Ontario has a massive electricity grid to maintain relative to its population. Part of this cost is offset by relatively cheap hydro electric power and the artificially low cost we pay for nuclear power, but maintenance on a system this large requires substantial and on-going investment.

Before voting for a party promising to cut prices, ask yourself this question: Who is going to pay for them?

Rob Graham, Toronto


  1. .. via Twitter.. I posted several questions regarding the 24,000,000,000.00 annually 'gifted' in subsidies to Big Energy & Carbon Corporatism. My Economics 101 question was what profit/deficit resulted from this growing annual gifting.. and on what page of a Harper/Flaherty Omnibus Bill one could find this Election Promise or Mandate..

    Mass Mainstream Media has not pinned The Harper Party Government down on this very basic Cost/Benefit Analysis .. or on what page the 'promise' was made or to whom?

    Of course Canadians need and deserve factual answers to simple questions like this. If we have had deficit budgets, are they in what part due to giving away 24 Billion to wealthy controlling energy entities?

    Do the energy entities then use the gift of millions and billions to act in lockstep with our federal government, to pummel us with propaganda.. or hire law firms to litigate against us or to defy the Supreme Court?

    Are taxpayer funds being given away by the Harper Party Government to help energy firms or foreign salmon farms extirpate caribou, wild salmon, boreal and coastal wolves, eagles, fresh water?

    1. All excellent questions, Salamander, ones that illustrate how lazy, unmotivated (controlled?) mainstream media practitioners are.

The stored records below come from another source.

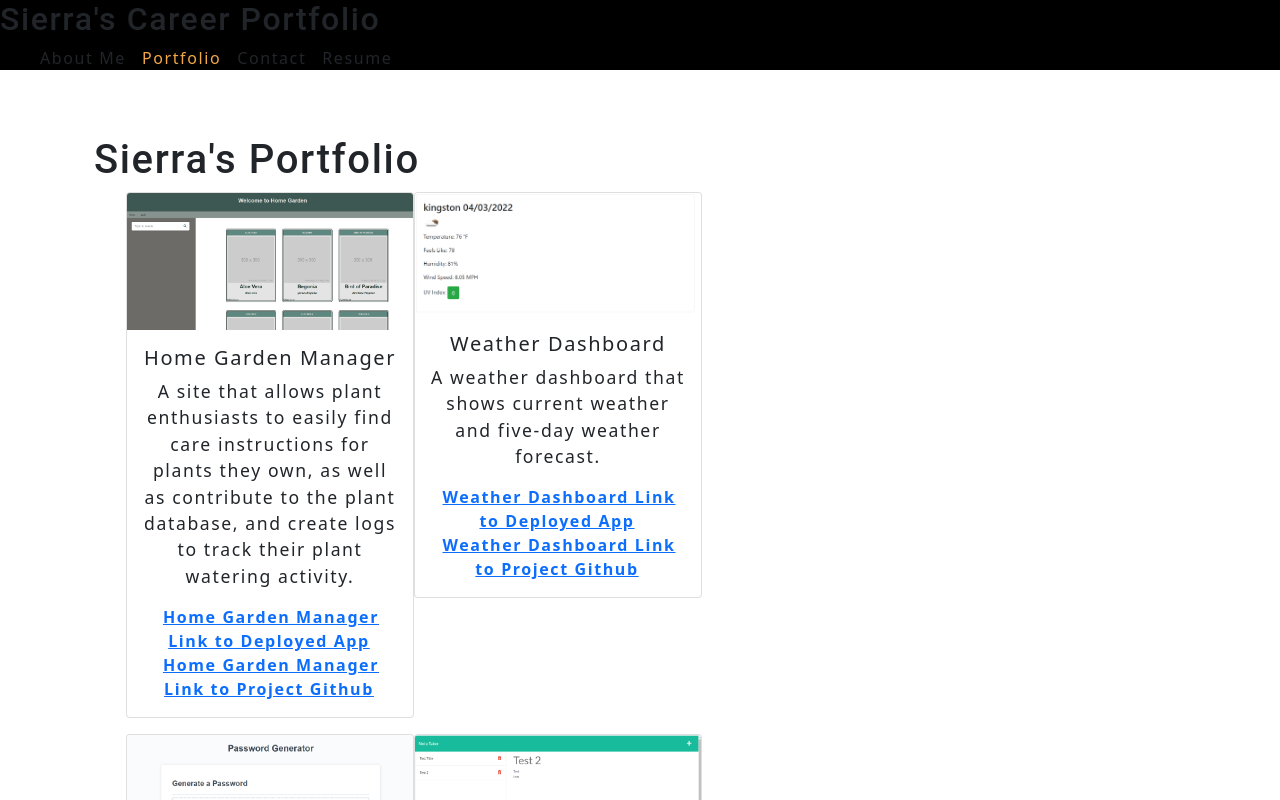
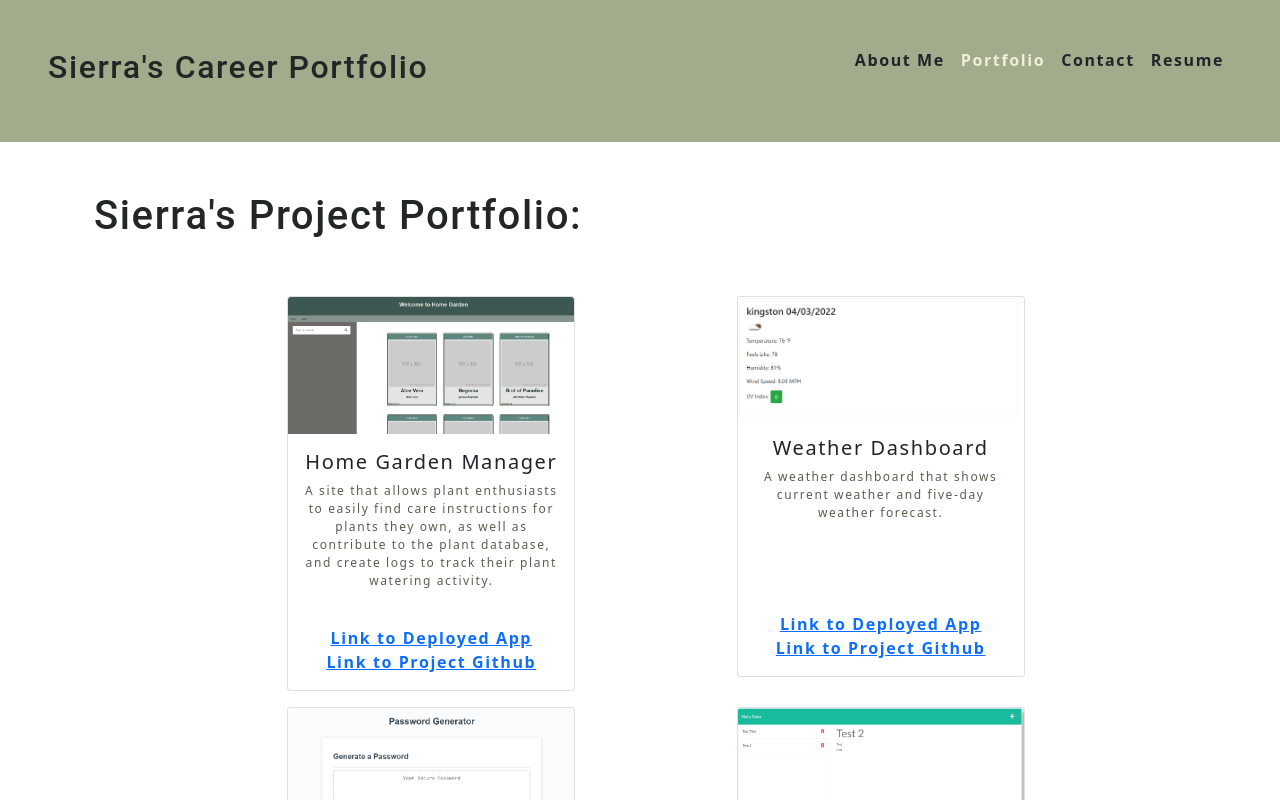
Before and after one commit to SierraDavis2000/Career-Portfolio-Using-React, a React (Create React App) app: page / in a window 1280 px wide. Both pictures are taken after a click on the element "Portfolio". Shown: the top 800 px of the page. Built offline with nearby package versions, Linux system fonts and the light colour scheme.

Commit message:
final styling chnages

```diff
--- a/src/components/Contact.js
+++ b/src/components/Contact.js
@@ -0,0 +1,97 @@
+import React, { useState } from "react";
+import { verifyEmail } from "../utils/helpers";
+
+function Contact() {
+	const [formState, setFormState] = useState({
+		name: "",
+		email: "",
+		message: "",
+	});
+
+	const [errorMessage, setErrorMessage] = useState("");
+
+	const { name, email, message } = formState;
+
+	function handleInput(e) {
+		if (e.target.name === "email") {
+			const ifValid = verifyEmail(e.target.value);
+			if (!ifValid) {
+				setErrorMessage("The email you entered is invalid!");
+			} else {
+				if (!e.target.value.length) {
+					setErrorMessage(`${e.target.name} is required.`);
+				} else {
+					setErrorMessage("");
+				}
+			}
+		}
+
+		if (!errorMessage) {
+			setFormState({ ...formState, [e.target.name]: e.target.value });
+		}
+	}
+
+	function handleBlank(e) {
+		if (e.target.name === "Name" || e.target.name === "Message") {
+			if (!e.target.value.length) {
+				setErrorMessage(`${e.target.name} is required.`);
+			} else {
+				setErrorMessage("");
+			}
+		}
+
+		if (!errorMessage) {
+			setFormState({ ...formState, [e.target.name]: e.target.value });
+		}
+	}
+
+	return (
+		<section>
+			<div className="center">
+				<h2 className="page-header">Contact Me</h2>
+			</div>
+			<div>
+				<form id="contact-form">
+					<div>
+						<label htmlFor="Name">Please Enter Your Name:</label>
+						<br></br>
+						<input
+							type="text"
+							defaultValue={name}
+							onBlur={handleBlank}
+							name="Name"
+						/>
+					</div>
+					<div>
+						<label htmlFor="email">PLease Enter Your Email address:</label>
+						<br></br>
+						<input
+							type="email"
+							defaultValue={email}
+							name="email"
+							onBlur={ handleInput }
+						/>
+					</div>
+					<div>
+						<label htmlFor="Message">Please Enter Your Message Here:</label>
+						<br></br>
+						<textarea
+							name="Message"
+							defaultValue={message}
+							onBlur={handleBlank}
+							rows="5"
+						/>
+					</div>
+					{errorMessage && (
+						<div>
+							<p className="error-text">{errorMessage}</p>
+						</div>
+					)}
+					<button type="submit">Submit</button>
+				</form>
+			</div>
+		</section>
+	);
+}
+
+export default Contact;
--- a/src/components/Portfolio.js
+++ b/src/components/Portfolio.js
@@ -38,15 +38,18 @@ function Portfolio() {
 	];
 
 	return (
-		<section>
+		<section >
 			<div className="center">
-				<h1 className="page-header">Sierra's Portfolio</h1>
+				<h1 className="page-header">Sierra's Project Portfolio: </h1>
 			</div>
+			<br></br>
+			<br></br>
 			<div>
 				<ul className="flex-row mobile-row">
 					<li className="padding">
 						<Project projects={projects[0]}></Project>
 					</li>
+
 					<li className="padding">
 						<Project projects={projects[1]}></Project>
 					</li>
--- a/src/components/Project.js
+++ b/src/components/Project.js
@@ -15,23 +15,23 @@ function Project(props) {
 
 
 	return (
-		<Card style={{ width: "18rem" }}>
+		<Card className="card" style={{ width: "18rem" }}>
 			<Card.Img
 				variant="top"
                 //add image
 				src={require(`../assets/images/${image}`)}
 				className="card-image"
 			/>
-			<div className="center">
+			<div className="text-center">
 				<Card.Body>
 					<Card.Title className="card-title">{name}</Card.Title>
 					<Card.Text className="card-text">{description}</Card.Text>
 					<Card.Link href={deployLink} target="_blank" className="card-link">
-						{name} Link to Deployed App
+						Link to Deployed App
 					</Card.Link>
 					<br></br>
 					<Card.Link href={gitRepo} target="_blank" className="card-link">
-						{name} Link to Project Github
+						Link to Project Github
 					</Card.Link>
 				</Card.Body>
 			</div>
--- a/src/components/Resume.js
+++ b/src/components/Resume.js
@@ -3,15 +3,15 @@ import React from "react";
 function Resume() {
 	return (
 		<section>
-			<div className="center">
-				<h1 className="page-header">Sierra Davis' Resume</h1>
+			<div className="text-center">
+				<h1 className="page-header">My Resume</h1>
 			</div>
-			<div className="bottom-spacing">
+			<div className="text-center bottom-spacing">
 				<a href={require("../assets/files/Sierra Davis' Resume.pdf")} download>
-					<h4>Download my Resume</h4>
+					<h5>Click Here to Download my Resume</h5>
 				</a>
 			</div>
-			<div>
+			<div className = 'text-center'>
                 <h4> Summary of My Proficiencies: </h4>
 				<h5>Front-End</h5>
 				<ol>
--- a/src/index.css
+++ b/src/index.css
@@ -6,10 +6,10 @@ main {
 }
 :root {
   --primary: #8c54ff;
-  --secondary: #F3A847;
+  --secondary: #EEEFDB;
   --tertiary: #B12704;
-  --light: #fafafa;
-  --dark: #000000;
+  --light: #B7BF9E;
+  --dark: #A0AC8B;
   --darker: #111111;
   --error: rgb(228, 46, 1);
   --spacing-one: calc(1rem * 0.5);
@@ -25,6 +25,7 @@ main {
 html,
 body {
   min-height: 100%;
+  background-color: #CED3B1;
 }
 
 body {
@@ -35,7 +36,7 @@ body {
   font-size: 18px;
   letter-spacing: .1em;
   background: var(--dark);
-  color: var(--light);
+  background-color: #B7BF9E;
   font-family: 'Poiret One', cursive;
 
 }
@@ -50,10 +51,12 @@ h6 {
   font-weight: 500;
   margin: 5px 0;
   line-height: 1.25;
+  color: #222725;
 }
 
 h1 {
   font-size: 2.25rem;
+  justify-content: center;
 }
 
 h2 {
@@ -93,10 +96,16 @@ a:hover {
 
 header {
   background: var(--dark);
+  display: flex;
+	justify-content: space-between;
+	padding: 3rem;
+	text-align: center;
+  font-weight: 600;
 }
 
 header a {
   color: var(--light);
+
 }
 
 button {
@@ -148,6 +157,7 @@ input:focus {
 
 li {
   list-style: none;
+  font-size: medium;
 }
 
 nav a:hover {
@@ -175,6 +185,7 @@ textarea {
 .flex-row {
   display: flex;
   flex-wrap: wrap;
+  justify-content: space-evenly
 }
 
 .space-between {
@@ -293,3 +304,38 @@ a {
 .navActive {
   color: var(--secondary);
 }
+
+.footer {
+	display: flex;
+	flex-wrap: wrap;
+	justify-content: center;
+}
+
+.card {
+	width: 25%;
+	text-align: center;
+  justify-content: space-evenly;
+  background-color: #E4E6C3;
+}
+
+.card-title {
+	font-size: 1.5rem;
+	color: var(--quaternary);
+}
+
+.card-subtitle {
+	font-size: 1rem;
+	color: var(--tertiary);
+}
+
+.card-text {
+	font-size: 0.75rem;
+	height: 8rem;
+	color: #56604F;
+}
+
+
+.card-image {
+	max-width: 300px;
+	max-height: 150px;
+}
--- /dev/null
+++ b/src/utils/helpers.js
@@ -0,0 +1,6 @@
+
+
+export function verifyEmail(email) {
+	var re = /^(([^<>()[\]\\.,;:\s@"]+(\.[^<>()[\]\\.,;:\s@"]+)*)|(".+"))@((\[[0-9]{1,3}\.[0-9]{1,3}\.[0-9]{1,3}\.[0-9]{1,3}\])|(([a-zA-Z\-0-9]+\.)+[a-zA-Z]{2,}))$/;
+	return re.test(String(email).toLowerCase());
+}
```
Also changed, not shown: src/assets/images/github-logo.png, src/assets/images/linkedin-logo.png.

The failure of the media is yet just another symptom of how sick our democracy really is.